About this task: Lines holding the word "handlePasswordChange" are the ones to copy from the data below.

Exercise data:
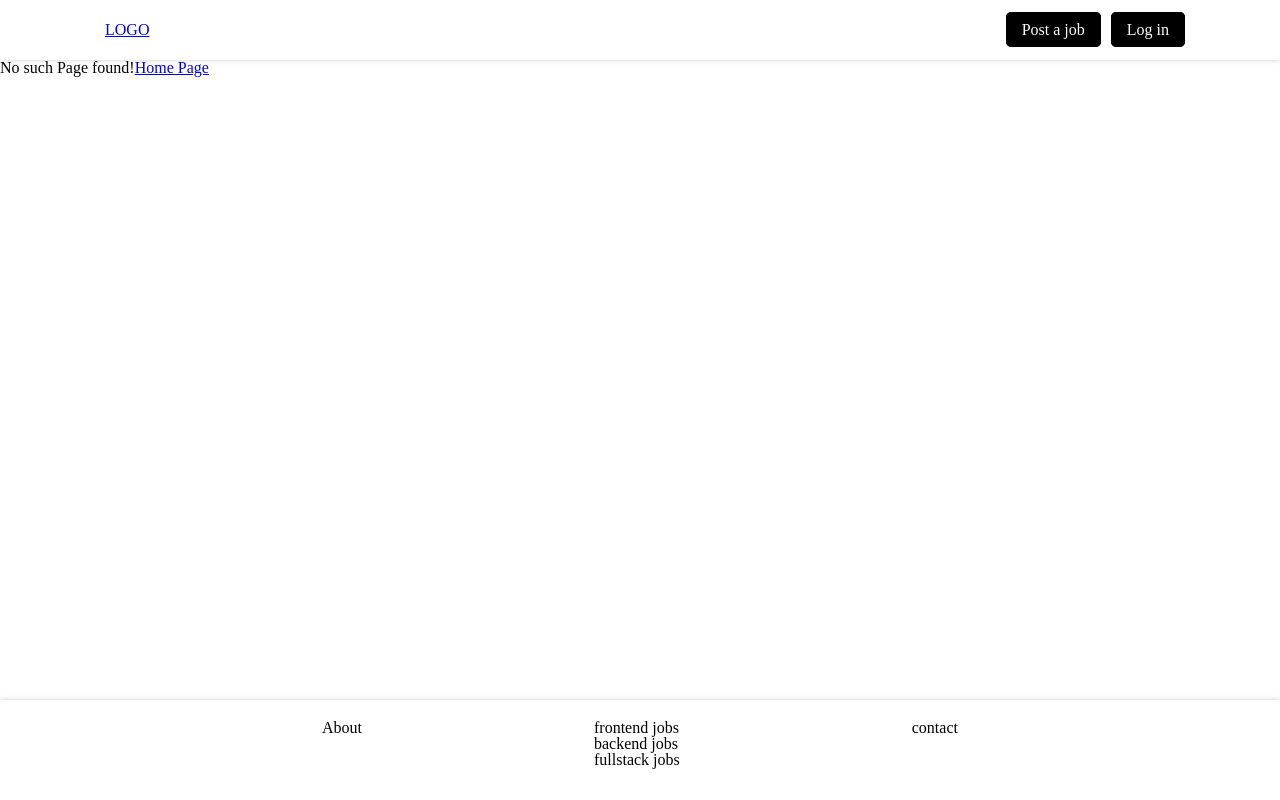
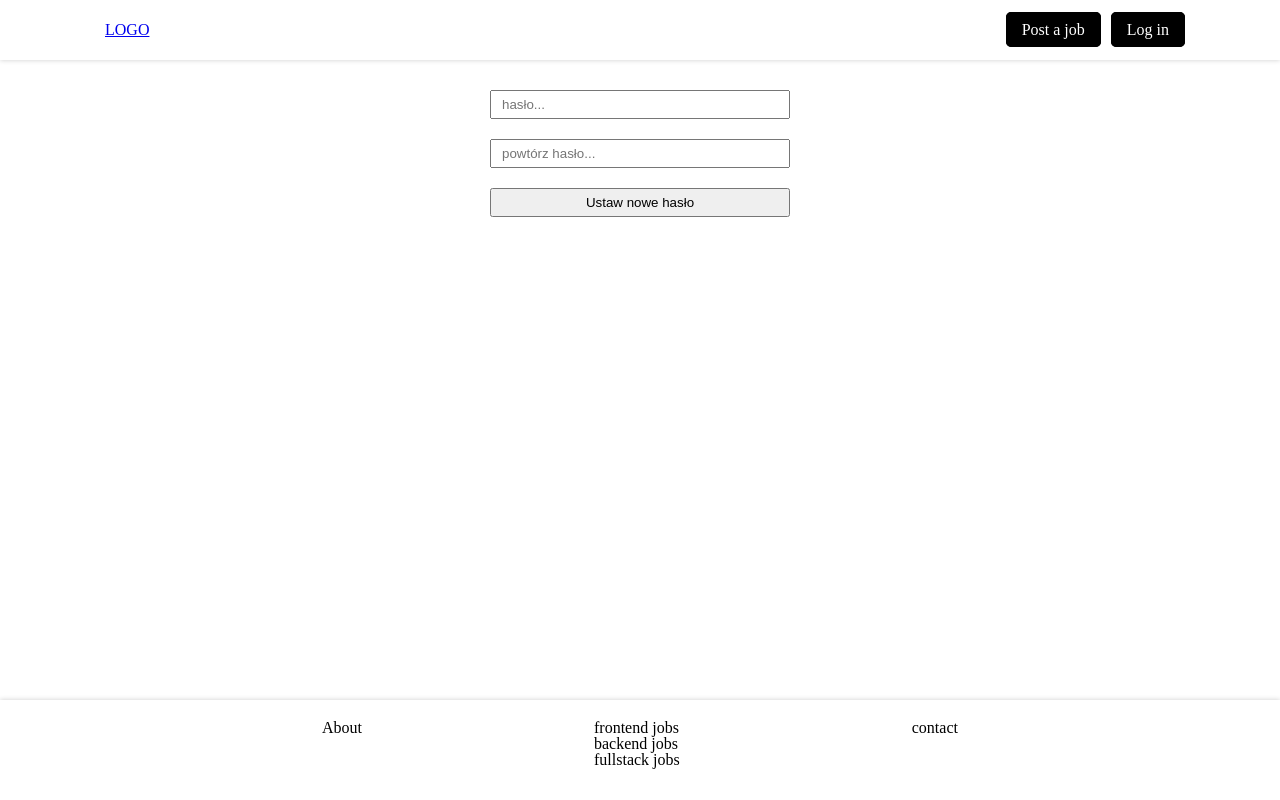
Before and after one commit to MaciejZajac/it-job-board, a React (Create React App) app: page /reset/1 in a window 1280 px wide. Built offline with nearby package versions, Linux system fonts and the light colour scheme.

Commit message:
reseting password - not completed

```diff
--- a/src/components/login/Login.js
+++ b/src/components/login/Login.js
@@ -15,18 +15,26 @@ export default class Login extends React.Component {
   }
   render() {
     return (
-            <div className='login'>
-                <form className='login__form'>
-                    <input className='login__input' type='text' placeholder='Email...' />
-                    <input className='login__input' type='password' placeholder='Hasło...' />
-                    <button className='login__btn' type='submit' onClick={this.handleLogin}>
+      <div className="login">
+        <form className="login__form">
+          <input className="login__input" type="text" placeholder="Email..." />
+          <input
+            className="login__input"
+            type="password"
+            placeholder="Hasło..."
+          />
+          <button
+            className="login__btn"
+            type="submit"
+            onClick={this.handleLogin}
+          >
             Zaloguj się
           </button>
-                    {/* <p>Przypomnij hasło</p> */}
+          <Link to="/resetPassword">Przypomnij hasło</Link>
           <br />
           <div>
             Nie masz konta?
-                        <Link to='/register'>Załóż konto</Link>
+            <Link to="/register">Załóż konto</Link>
           </div>
         </form>
       </div>
--- a/src/components/login/Register.js
+++ b/src/components/login/Register.js
@@ -1,6 +1,4 @@
 import React from "react";
-import { Redirect } from "react-router-dom";
-import history from "../../history";
 
 export default class Register extends React.Component {
   constructor(props) {
@@ -22,7 +20,7 @@ export default class Register extends React.Component {
 
     if (this.checkValidation()) {
       try {
-                const { email, password, confirmPassword } = this.state;
+        const { email, password } = this.state;
 
         const graphqlQuery = {
           query: `
@@ -81,41 +79,43 @@ export default class Register extends React.Component {
   }
 
   handleFormChange(e) {
-        e.preventDefault();
-
     this.setState({
       [e.target.name]: e.target.value
     });
   }
   render() {
     return (
-            <div className='login'>
-                <form className='login__form'>
+      <div className="login">
+        <form className="login__form">
           <input
-                        name='email'
-                        className='login__input'
-                        type='text'
-                        placeholder='Email...'
+            name="email"
+            className="login__input"
+            type="text"
+            placeholder="Email..."
             value={this.state.email}
             onChange={this.handleFormChange}
           />
           <input
-                        name='password'
-                        className='login__input'
-                        type='password'
-                        placeholder='Hasło...'
+            name="password"
+            className="login__input"
+            type="password"
+            placeholder="Hasło..."
             value={this.state.password}
             onChange={this.handleFormChange}
           />
           <input
-                        name='confirmPassword'
-                        className='login__input'
-                        type='password'
-                        placeholder='Powtórz hasło...'
+            name="confirmPassword"
+            className="login__input"
+            type="password"
+            placeholder="Powtórz hasło..."
             value={this.state.confirmPassword}
             onChange={this.handleFormChange}
           />
-                    <button className='login__btn' type='submit' onClick={this.handleRegistration}>
+          <button
+            className="login__btn"
+            type="submit"
+            onClick={this.handleRegistration}
+          >
             Zarejestruj się
           </button>
         </form>
--- /dev/null
+++ b/src/components/login/Reset.js
@@ -0,0 +1,79 @@
+import React from "react";
+
+export default class Reset extends React.Component {
+  constructor(props) {
+    super(props);
+
+    this.state = {
+      password: "",
+      confirmPassword: ""
+    };
+
+    this.validation = this.validation.bind(this);
+    this.handlePasswordReset = this.handlePasswordReset.bind(this);
+    this.handleInputChange = this.handleInputChange.bind(this);
+  }
+
+  handlePasswordReset(e) {
+    e.preventDefault();
+
+    if (this.validation()) {
+      console.log("poprawiam hasło!");
+      console.log(
+        "this.props.match.params.token",
+        this.props.match.params.token
+      );
+    }
+  }
+
+  handleInputChange(e) {
+    this.setState({
+      [e.target.name]: e.target.value
+    });
+  }
+
+  validation() {
+    const result = true;
+    const { password, confirmPassword } = this.state;
+    if (
+      password.length < 4 ||
+      password.toString() !== confirmPassword.toString()
+    ) {
+      result = false;
+    }
+
+    return result;
+  }
+
+  render() {
+    return (
+      <div className="login">
+        <form className="login__form">
+          <input
+            type="password"
+            name="password"
+            className="login__input"
+            value={this.state.password}
+            onChange={this.handleInputChange}
+            placeholder="hasło..."
+          />
+          <input
+            type="password"
+            name="confirmPassword"
+            className="login__input"
+            value={this.state.confirmPassword}
+            onChange={this.handleInputChange}
+            placeholder="powtórz hasło..."
+          />
+          <button
+            type="submit"
+            className="login__btn"
+            onClick={this.handlePasswordReset}
+          >
+            Ustaw nowe hasło
+          </button>
+        </form>
+      </div>
+    );
+  }
+}
--- /dev/null
+++ b/src/components/login/ResetPassword.js
@@ -0,0 +1,86 @@
+import React from "react";
+
+export default class ResetPassword extends React.Component {
+  constructor(props) {
+    super(props);
+
+    this.state = {
+      email: ""
+    };
+
+    this.handlePasswordChange = this.handlePasswordChange.bind(this);
+    this.handleFormChange = this.handleFormChange.bind(this);
+    this.checkValidation = this.checkValidation.bind(this);
+  }
+
+  validateEmail(email) {
+    var re = /^(([^<>()\[\]\\.,;:\s@"]+(\.[^<>()\[\]\\.,;:\s@"]+)*)|(".+"))@((\[[0-9]{1,3}\.[0-9]{1,3}\.[0-9]{1,3}\.[0-9]{1,3}\])|(([a-zA-Z\-0-9]+\.)+[a-zA-Z]{2,}))$/;
+    return re.test(String(email).toLowerCase());
+  }
+
+  checkValidation() {
+    let result = true;
+
+    const { email } = this.state;
+    if (!this.validateEmail(email)) {
+      result = false;
+    }
+
+    return result;
+  }
+
+  handleFormChange(e) {
+    e.preventDefault();
+
+    this.setState({
+      [e.target.name]: e.target.value
+    });
+  }
+
+  async handlePasswordChange(e) {
+    e.preventDefault();
+    if (this.checkValidation()) {
+      const graphqlQuery = {
+        query: `
+              query {
+                resetPassword(email: "${this.state.email}") {
+                    email
+                }
+              }
+          `
+      };
+
+      fetch("http://localhost:8080/graphql", {
+        method: "POST",
+        headers: {
+          "Content-Type": "application/json"
+        },
+        body: JSON.stringify(graphqlQuery)
+      });
+    }
+  }
+
+  render() {
+    return (
+      <div className="login">
+        <form className="login__form">
+          <input
+            className="login__input"
+            type="text"
+            name="email"
+            value={this.state.email}
+            onChange={this.handleFormChange}
+            placeholder="Email..."
+          />
+          <button
+            className="login__btn"
+            type="submit"
+            onClick={this.handlePasswordChange}
+          >
+            Wyślij link do przypomnienia hasła
+          </button>
+        </form>
+      </div>
+    );
+  }
+}
--- a/src/router.js
+++ b/src/router.js
@@ -9,18 +9,22 @@ import About from "./components/about/About";
 import Page404 from "./components/page404/Page404";
 import Register from "./components/login/Register";
 import history from "./history";
+import ResetPassword from "./components/login/ResetPassword";
+import Reset from "./components/login/Reset";
 
 const Router = () => {
   return (
     <BrowserRouter history={history}>
       <Layout>
         <Switch>
-                    <Route exact path='/' component={App} />
-                    <Route exact path='/post-offer' component={Login} />
-                    <Route exact path='/register' component={Register} />
-                    <Route exact path='/login' component={Login} />
-                    <Route exact path='/about' component={About} />
-                    <Route exact path='/contact' component={Contact} />
+          <Route exact path="/" component={App} />
+          <Route exact path="/post-offer" component={Login} />
+          <Route exact path="/register" component={Register} />
+          <Route exact path="/login" component={Login} />
+          <Route exact path="/resetPassword" component={ResetPassword} />
+          <Route exact path="/reset/:token" component={Reset} />
+          <Route exact path="/about" component={About} />
+          <Route exact path="/contact" component={Contact} />
           <Route component={Page404} />
           {/* <Route exact path='/motivation' component={Login} /> */}
           {/* <Route exact='/home' component={App} /> */}
```
Lines whose indentation alone changed are shown as unchanged.
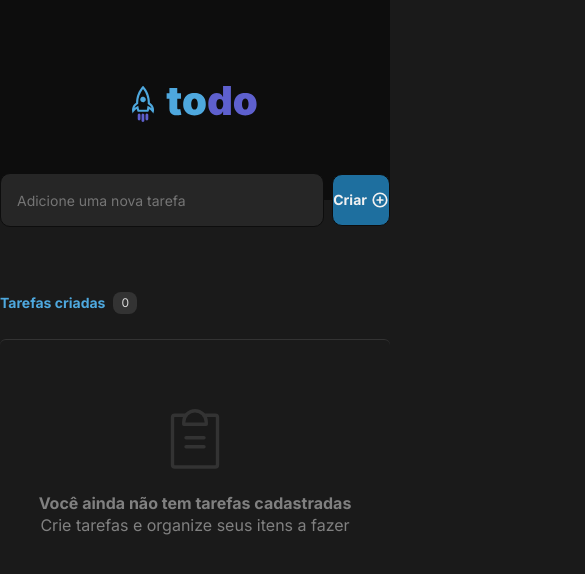
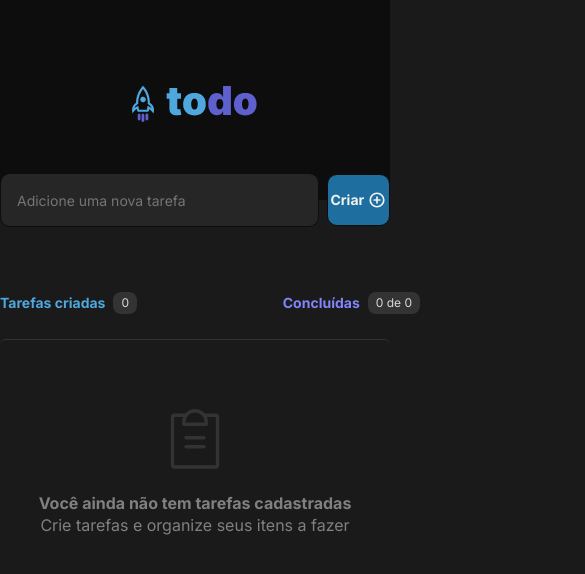
Before and after one commit to guigx7/01-ToDoList, a React (Vite) app: page / in a window 390 px wide. Shown: the top 574 px of the page, 585 px wide, since content can reach past the window. Built offline with nearby package versions, Linux system fonts and the light colour scheme.

Commit message:
Feita a versão responsiva para tablet

```diff
--- a/src/components/AddNewTask.module.css
+++ b/src/components/AddNewTask.module.css
@@ -41,3 +41,15 @@
   font-size: 0.875rem;
   font-weight: 700;
 }
+
+@media (max-width: 800px) {
+  .newTaskForm input {
+    width: 350px;
+    height: 54px;
+  }
+
+  .newTaskForm button {
+    width: 70px;
+    height: 52px;
+  }
+}
--- a/src/components/TaskList.module.css
+++ b/src/components/TaskList.module.css
@@ -10,3 +10,9 @@
   /* border-radius: 6px;
   border-top: 1px solid var(--gray-400); */
 }
+
+@media (max-width: 800px) {
+  .listContainer section{
+    width: 410px;
+  }
+}
--- a/src/components/TaskStatus.module.css
+++ b/src/components/TaskStatus.module.css
@@ -40,3 +40,9 @@
   align-items: center;
   justify-content: center;
 }
+
+@media (max-width: 800px) {
+  .statusBar {
+    width: 420px;
+  }
+}
```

Written answer:
+    this.handlePasswordChange = this.handlePasswordChange.bind(this);
+  async handlePasswordChange(e) {
+            onClick={this.handlePasswordChange}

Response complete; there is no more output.